Wall Street Journal
Big-bank CEOs still make plenty of dough but the job's not as lucrative as it used to be. Pay for the top bananas at the five largest Wall Street firms "remained well below pre-crisis levels" at a collective $92.5 million last year, the paper reports, down 47% from pooled earnings of $173.6 million in 2006. Meanwhile, the average bank employee's paycheck reached a new high of $148,740 last year. "The dichotomy shows that CEOs are bearing a significant amount of the regulatory and shareholder backlash that has hit Wall Street since the financial crisis, while rank-and-file employees that survived rounds of layoffs have seen their paychecks recover," according to the paper. These numbers hold increased significance in light of a forthcoming Securities and Exchange Commission rule that will require public companies to disclose the pay differential between CEOs and the average employee.
The boards of the country's largest banks may have to put shareholder interests on the back burner in order to appease regulators who want directors to take more responsibility for compliance and risk management, according to John Carney of "Heard on the Street." Carney points out that improved risk monitoring should work to the benefit of shareholders in the long run, but that may be tough for investors to remember in the face of disappointing returns.
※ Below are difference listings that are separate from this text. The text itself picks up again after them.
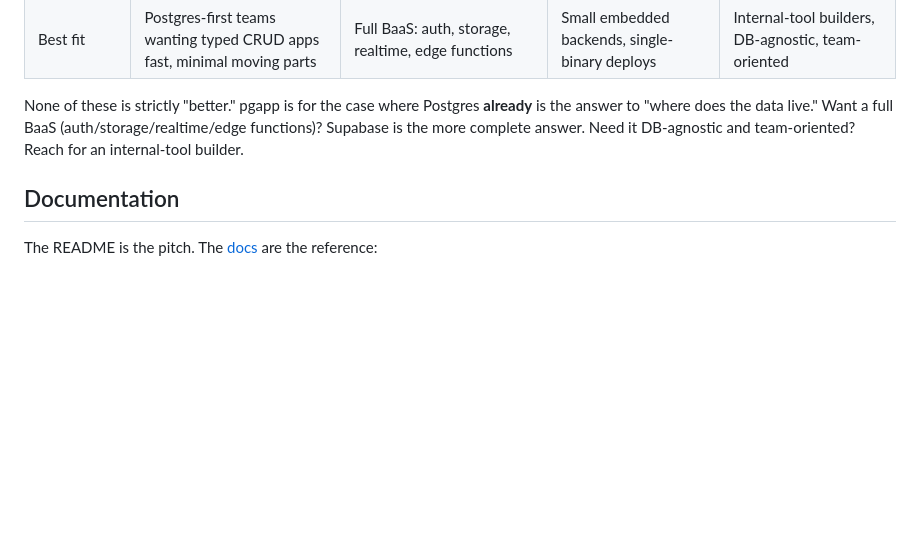
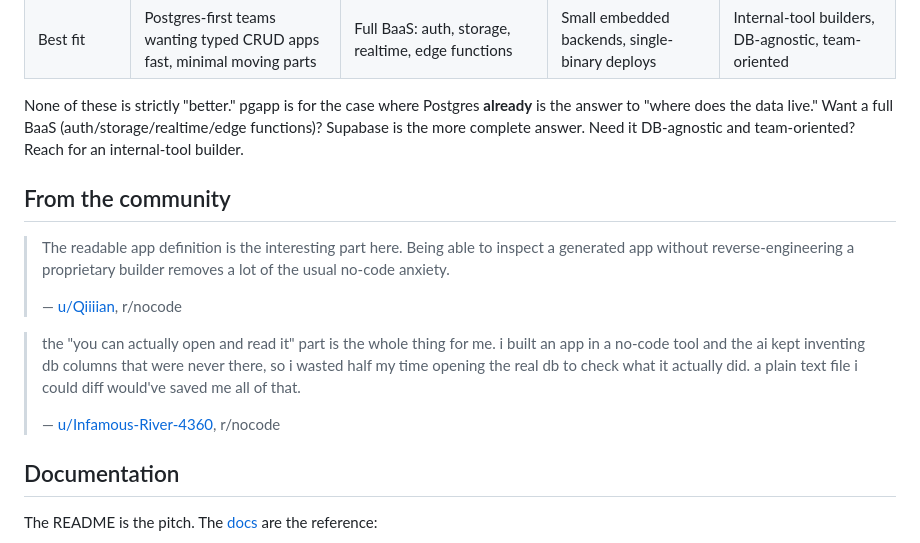
Before and after one commit to aadishajay/pgapp, a Markdown page: README.md, the part around the change. Drawn GitHub-style; blank space fills up the shorter version.

Commit message:
README: add community feedback section from r/nocode discussion

```diff
--- a/README.md
+++ b/README.md
@@ -336,6 +336,22 @@ None of these is strictly "better." pgapp is for the case where Postgres
 answer. Need it DB-agnostic and team-oriented? Reach for an internal-tool
 builder.
 
+## From the community
+
+> The readable app definition is the interesting part here. Being able to
+> inspect a generated app without reverse-engineering a proprietary builder
+> removes a lot of the usual no-code anxiety.
+>
+> — [u/Qiiiian](https://reddit.com/u/Qiiiian), r/nocode
+
+> the "you can actually open and read it" part is the whole thing for me.
+> i built an app in a no-code tool and the ai kept inventing db columns
+> that were never there, so i wasted half my time opening the real db to
+> check what it actually did. a plain text file i could diff would've
+> saved me all of that.
+>
+> — [u/Infamous-River-4360](https://reddit.com/u/Infamous-River-4360), r/nocode
+
 ## Documentation
 
 The README is the pitch. The [docs](./docs/README.md) are the reference:
```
Commenter George Powell seems to prove his point: "Any more of a back seat, and the stockholders will be riding on the rear bumper," he writes. "I'm not investing in the big banks anymore."
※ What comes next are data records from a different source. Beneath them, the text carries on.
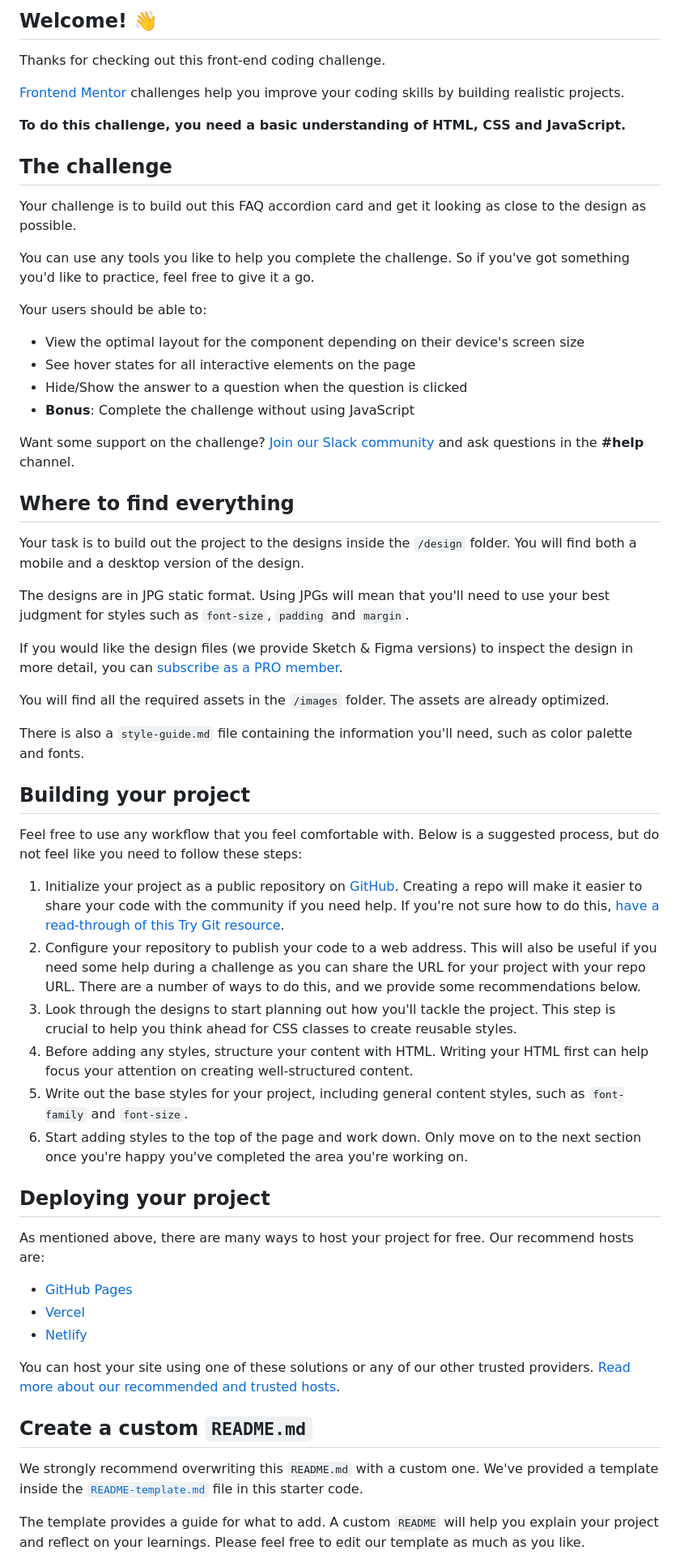
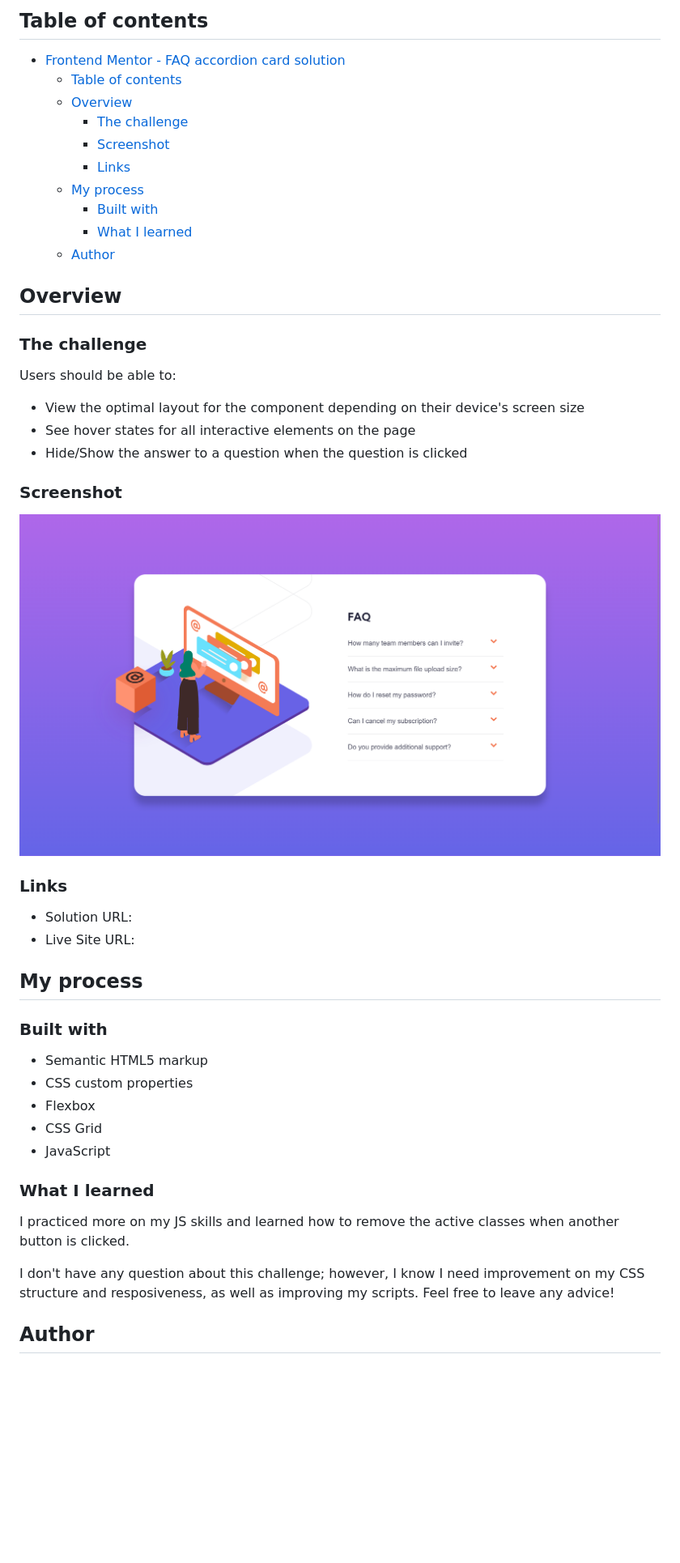
Before and after one commit to develoba/frontendmentor_challenges, a Markdown page: [HTML - CSS - JS] faq-accordion-card/README.md, the part around the change printed below. Shown: that part at 81% size. Drawn GitHub-style; pictures changed too: [HTML - CSS - JS] faq-accordion-card/preview.png (added); blank space fills up the shorter version.

```diff
--- a/[HTML - CSS - JS] faq-accordion-card/README.md
+++ b/[HTML - CSS - JS] faq-accordion-card/README.md
@@ -4,63 +4,51 @@
 
-## Welcome! 👋
+## Table of contents
 
-Thanks for checking out this front-end coding challenge.
+- [Frontend Mentor - FAQ accordion card solution](#frontend-mentor---faq-accordion-card-solution)
+  - [Table of contents](#table-of-contents)
+  - [Overview](#overview)
+    - [The challenge](#the-challenge)
+    - [Screenshot](#screenshot)
+    - [Links](#links)
+  - [My process](#my-process)
+    - [Built with](#built-with)
+    - [What I learned](#what-i-learned)
+  - [Author](#author)
 
-[Frontend Mentor](https://www.frontendmentor.io) challenges help you improve your coding skills by building realistic projects.
+## Overview
 
-**To do this challenge, you need a basic understanding of HTML, CSS and JavaScript.**
+### The challenge
 
-## The challenge
-
-Your challenge is to build out this FAQ accordion card and get it looking as close to the design as possible.
-
-You can use any tools you like to help you complete the challenge. So if you've got something you'd like to practice, feel free to give it a go.
-
-Your users should be able to:
+Users should be able to:
 
 - View the optimal layout for the component depending on their device's screen size
 - See hover states for all interactive elements on the page
 - Hide/Show the answer to a question when the question is clicked
-- **Bonus**: Complete the challenge without using JavaScript
 
-Want some support on the challenge? [Join our Slack community](https://www.frontendmentor.io/slack) and ask questions in the **#help** channel.
+### Screenshot
 
-## Where to find everything
+![](./preview.png)
 
-Your task is to build out the project to the designs inside the `/design` folder. You will find both a mobile and a desktop version of the design.
+### Links
 
-The designs are in JPG static format. Using JPGs will mean that you'll need to use your best judgment for styles such as `font-size`, `padding` and `margin`.
+- Solution URL: [](https://your-solution-url.com)
+- Live Site URL: [](https://your-live-site-url.com)
 
-If you would like the design files (we provide Sketch & Figma versions) to inspect the design in more detail, you can [subscribe as a PRO member](https://www.frontendmentor.io/pro).
+## My process
 
-You will find all the required assets in the `/images` folder. The assets are already optimized.
+### Built with
 
-There is also a `style-guide.md` file containing the information you'll need, such as color palette and fonts.
+- Semantic HTML5 markup
+- CSS custom properties
+- Flexbox
+- CSS Grid
+- JavaScript
 
-## Building your project
+### What I learned
 
-Feel free to use any workflow that you feel comfortable with. Below is a suggested process, but do not feel like you need to follow these steps:
+I practiced more on my JS skills and learned how to remove the active classes when another button is clicked.
 
-1. Initialize your project as a public repository on [GitHub](https://github.com/). Creating a repo will make it easier to share your code with the community if you need help. If you're not sure how to do this, [have a read-through of this Try Git resource](https://try.github.io/).
-2. Configure your repository to publish your code to a web address. This will also be useful if you need some help during a challenge as you can share the URL for your project with your repo URL. There are a number of ways to do this, and we provide some recommendations below.
-3. Look through the designs to start planning out how you'll tackle the project. This step is crucial to help you think ahead for CSS classes to create reusable styles.
-4. Before adding any styles, structure your content with HTML. Writing your HTML first can help focus your attention on creating well-structured content.
-5. Write out the base styles for your project, including general content styles, such as `font-family` and `font-size`.
-6. Start adding styles to the top of the page and work down. Only move on to the next section once you're happy you've completed the area you're working on.
+I don't have any question about this challenge; however, I know I need improvement on my CSS structure and resposiveness, as well as improving my scripts. Feel free to leave any advice!
 
-## Deploying your project
+## Author
 
-As mentioned above, there are many ways to host your project for free. Our recommend hosts are:
-
-- [GitHub Pages](https://pages.github.com/)
-- [Vercel](https://vercel.com/)
-- [Netlify](https://www.netlify.com/)
-
-You can host your site using one of these solutions or any of our other trusted providers. [Read more about our recommended and trusted hosts](https://medium.com/frontend-mentor/frontend-mentor-trusted-hosting-providers-bf000dfebe).
-
-## Create a custom `README.md`
-
-We strongly recommend overwriting this `README.md` with a custom one. We've provided a template inside the [`README-template.md`](./README-template.md) file in this starter code.
-
-The template provides a guide for what to add. A custom `README` will help you explain your project and reflect on your learnings. Please feel free to edit our template as much as you like.
-
```
Also changed, not shown: other parts of [HTML - CSS - JS] faq-accordion-card/README.md (+4 -30 lines), [HTML - CSS - JS] faq-accordion-card/README-template.md (deleted, +0 -112 lines).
New York Times
Congress should broaden the penalties the Securities and Exchange Commission can seek against financial firms, according to Gretchen Morgenson's latest column. She says this would enable the SEC to do a better job of protecting investors. Right now, the law requires the SEC to base the amount of its penalties on the financial gain experienced by the alleged wrongdoer, as opposed to the losses suffered by investors as a result of the firm's misdeeds. Morgenson suggests this policy lets firms off easy. "Isn't it time to ensure that when the S.E.C. comes knocking, the fine fits the crime?"
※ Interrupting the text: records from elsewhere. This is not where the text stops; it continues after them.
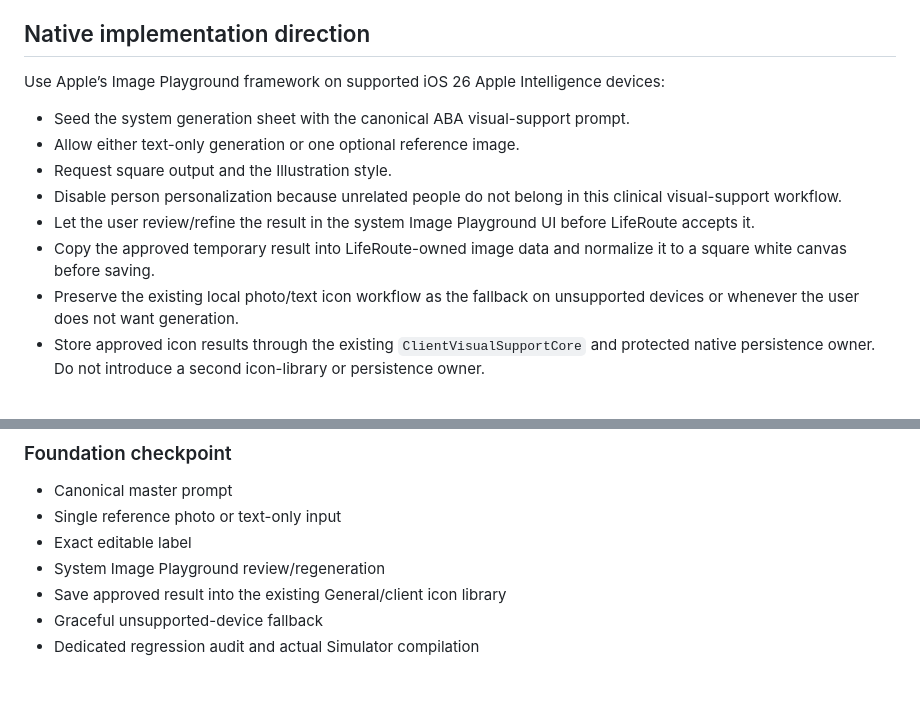
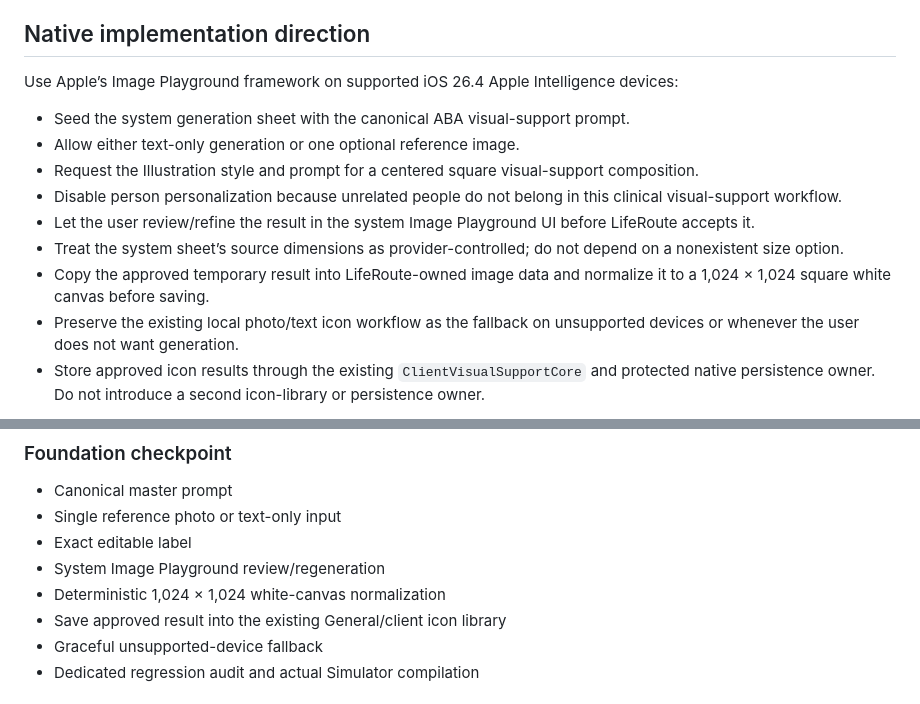
Before and after one commit to jackersthecoltsfan/LifeRouteFinal, a Markdown page: LIFEROUTE_V0_8_0_ABA_VISUAL_SUPPORT_GENERATOR_SPEC.md, 2 parts joined by grey strips. Rendered like a GitHub page.

Commit message:
Clarify deterministic square-output ownership

```diff
--- a/LIFEROUTE_V0_8_0_ABA_VISUAL_SUPPORT_GENERATOR_SPEC.md
+++ b/LIFEROUTE_V0_8_0_ABA_VISUAL_SUPPORT_GENERATOR_SPEC.md
@@ -38,14 +38,15 @@ LifeRoute must not depend on generative-image text rendering for the label. Gene
 
 ## Native implementation direction
 
-Use Apple’s Image Playground framework on supported iOS 26 Apple Intelligence devices:
+Use Apple’s Image Playground framework on supported iOS 26.4 Apple Intelligence devices:
 
 - Seed the system generation sheet with the canonical ABA visual-support prompt.
 - Allow either text-only generation or one optional reference image.
-- Request square output and the Illustration style.
+- Request the Illustration style and prompt for a centered square visual-support composition.
 - Disable person personalization because unrelated people do not belong in this clinical visual-support workflow.
 - Let the user review/refine the result in the system Image Playground UI before LifeRoute accepts it.
-- Copy the approved temporary result into LifeRoute-owned image data and normalize it to a square white canvas before saving.
+- Treat the system sheet’s source dimensions as provider-controlled; do not depend on a nonexistent size option.
+- Copy the approved temporary result into LifeRoute-owned image data and normalize it to a 1,024 × 1,024 square white canvas before saving.
 - Preserve the existing local photo/text icon workflow as the fallback on unsupported devices or whenever the user does not want generation.
 - Store approved icon results through the existing `ClientVisualSupportCore` and protected native persistence owner. Do not introduce a second icon-library or persistence owner.
 
@@ -59,6 +60,7 @@ Image Playground may use Apple Intelligence and Private Cloud Compute under Appl
 - Single reference photo or text-only input
 - Exact editable label
 - System Image Playground review/regeneration
+- Deterministic 1,024 × 1,024 white-canvas normalization
 - Save approved result into the existing General/client icon library
 - Graceful unsupported-device fallback
 - Dedicated regression audit and actual Simulator compilation
```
How can rabbinical studies shed light on the world of Wall Street? There may be no one more qualified to answer that question than Donald Meltzer, a former co-head of global M&A at Credit Suisse who left investment banking in 2010 and became a scholar at New York University's Tikvah Center for Law and Jewish Civilization. Now Meltzer is returning to the fold at Dutch cooperative bank Rabobank, but not without wisdom gleaned from his research. "In the Jewish moral code, there is a sense of limit, there is a certain amount of gain and a certain amount of profit that is appropriate, but there comes a point where what is good for the community as a whole is the overarching principle," he tells the paper. "What I found is on Wall Street, there is no limit on what the appropriate profit is. The objective is: The more profit, the better."